In a new alliance with the PD, the “anti-establishment” movement could consolidate itself as a governing party, perhaps with reduced electoral ambitions, as they are unlikely to regain the more militant protest votes they lost to the League.
However, it will have to address its internal contradictions and its incorporation of both far-right rhetoric and principles of humanitarianism, environmentalism and social justice. That process could see it lose even more votes to the ultra-nationalists.
The coalition itself could also face instability. The Five Star Movement takes political decisions via an online vote of its members. This is a very different model from the PD’s which still relies on traditional forms of internal representative democracy. There could be major conflicts between the two political formations, if the Five Star Movement decides to deploy e-voting and social media populist tactics to promote or undermine specific policies, rather than engage in conventional negotiations with the PD’s representative organs.
It does seem, however, that both parties have reached a consensus on extending some of Salvini’s closed borders policy. This is because by now it is clear that the vast majority of Italian voters are against migration.
This does not mean that the coalition will adopt Salvini’s hateful vitriol and extreme executive orders. It might allow a few NGO rescue ships to land in Italian ports and is likely to keep migrants’ and refugees’ arrivals down with less visible and aggressive methods and in coordination with the European Union.
The PD’s strategy to seek a government with the Five Star Movement mirrors centrist and leftist groups in the new European Parliament: curtailing the institutional power of populist and far-right parties by isolating some of them, and negotiating with others.
Identity and Democracy, Salvini and Le Pen’s European parliamentary group, has been cut off from the leadership of EU parliament committees, but at the cost of striking deals with the Five Star Movement, and the far-right Hungarian Prime Minister Viktor Orban and Poland’s ruling party Law and Justice, who all supported the election of new European Commission President Ursula von der Leyen.
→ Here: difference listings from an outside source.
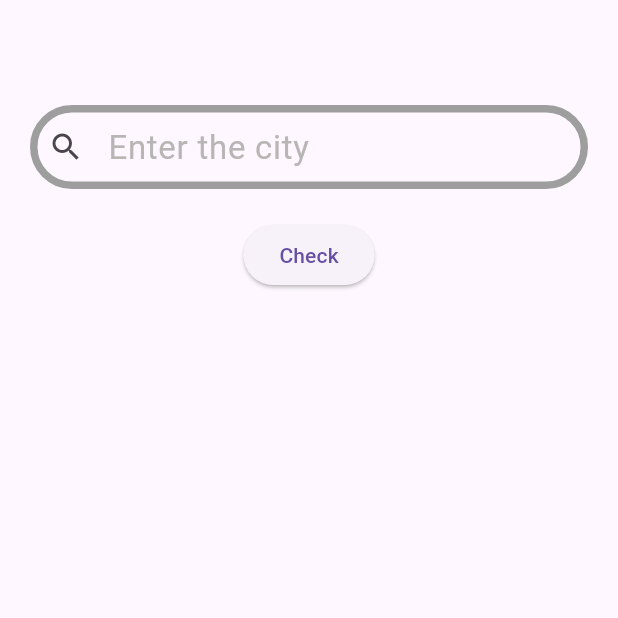
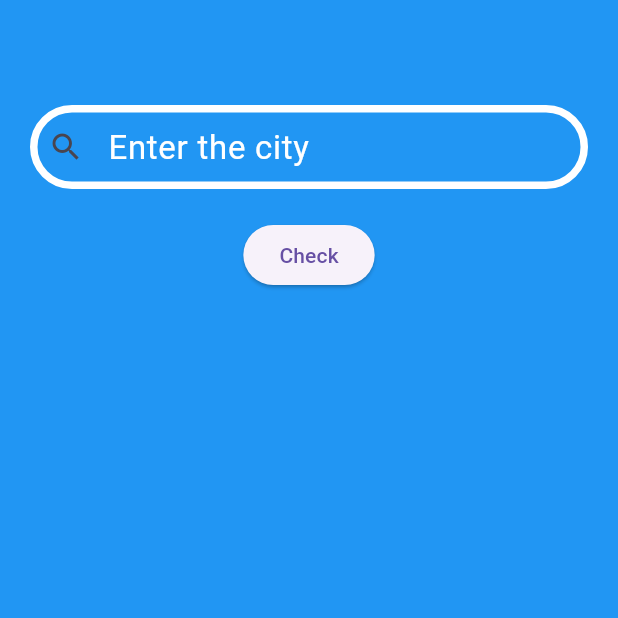
Before and after one commit to patryklaskowski1/api_weather_app, a Flutter app: the screen it shows after launch, on a phone screen of 412 x 824 dp, the top half of it. Run offline on Flutter 3.47's test engine with Material 2 defaults, Android fonts, the phone set to English and light mode, and no system bars; our stand-ins replace bloc, dio, firebase_core, flutter_bloc; accounts and stored records are empty.

Commit message:
Add background colors for all app and change colors displeyed texts

```diff
--- a/lib/home/home_page.dart
+++ b/lib/home/home_page.dart
@@ -34,6 +34,7 @@ class HomePage extends StatelessWidget {
           builder: (context, state) {
             final weatherModel = state.model;
             return Scaffold(
+              backgroundColor: Colors.blue,
               body: Center(
                 child: Builder(builder: (context) {
                   if (state.status == Status.loading) {
--- a/lib/home/widgets/search_widget.dart
+++ b/lib/home/widgets/search_widget.dart
@@ -26,19 +26,25 @@ class SearchWidget extends StatelessWidget {
                   'Enter the city ',
                   style: TextStyle(
                     fontSize: 22,
-                    color: Color.fromARGB(255, 184, 181, 181),
+                    color: Colors.white,
                   ),
                 ),
                 prefixIcon: const Icon(Icons.search),
                 hintStyle: const TextStyle(
-                  color: Color.fromARGB(255, 184, 181, 181),
+                  color: Colors.white,
                 ),
                 enabledBorder: OutlineInputBorder(
-                  borderSide: const BorderSide(width: 5, color: Colors.grey),
+                  borderSide: const BorderSide(
+                    width: 5,
+                    color: Colors.white,
+                  ),
                   borderRadius: BorderRadius.circular(50.0),
                 ),
                 focusedBorder: OutlineInputBorder(
-                  borderSide: const BorderSide(width: 5, color: Colors.grey),
+                  borderSide: const BorderSide(
+                    width: 5,
+                    color: Colors.white,
+                  ),
                   borderRadius: BorderRadius.circular(50.0),
                 ),
               ),
```
Also changed, not shown: lib/home/widgets/display_weather_widget.dart (+12 -0 lines).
Will this work in Italy? Getting Salvini out of the home affairs ministry would be a significant blow to his ambitions. Without executive power, his media visibility will be reduced, and that could lead to a loss of popular support.
Wielding less power, Salvini might also lose the support of some of the League’s regional leaders who run local governments in northern Italy, the country’s industrial hub. They need good relations with the EU, and northern businessmen, who constitute one of the League’s key constituencies, are heavily dependent on European markets.
Plans to change the current electoral system are also in the pipeline. The PD and the Five Star Movement are talking about the possibility of voting a new electoral law to bring back the full proportional representation (PR) system, abolished in 1993. With the current system (a mix of PR and first-past-the-post electoral systems), a winning coalition needs to break the 40 percent bar in the ballot box to gain a stable parliamentary majority. With full PR, Salvini would need a much bigger majority to form a government (above 50 percent), making it very difficult to exclude centrist forces.
Many dread this option as a return to the “corrupt” politics of the post-World War II era, when the same group of parties brokered short-term power deals that were largely independent of their ideological agendas. Yet, the far right never entered a national government then, and Italy’s national and international outlook was far more progressive, even when more conservative leaders were at the helm.
These are different times, marked by rampant neoliberalism and national chauvinism. It is too early to say whether the ongoing coalition talks are the first signs of a post-populist consensus politics. But one thing is certain: populism or not, the current political consensus has shifted to the right. After all, a government endorsed by Trump can’t really be a progressive one.
The views expressed in this article are the author’s own and do not necessarily reflect Al Jazeera’s editorial stance.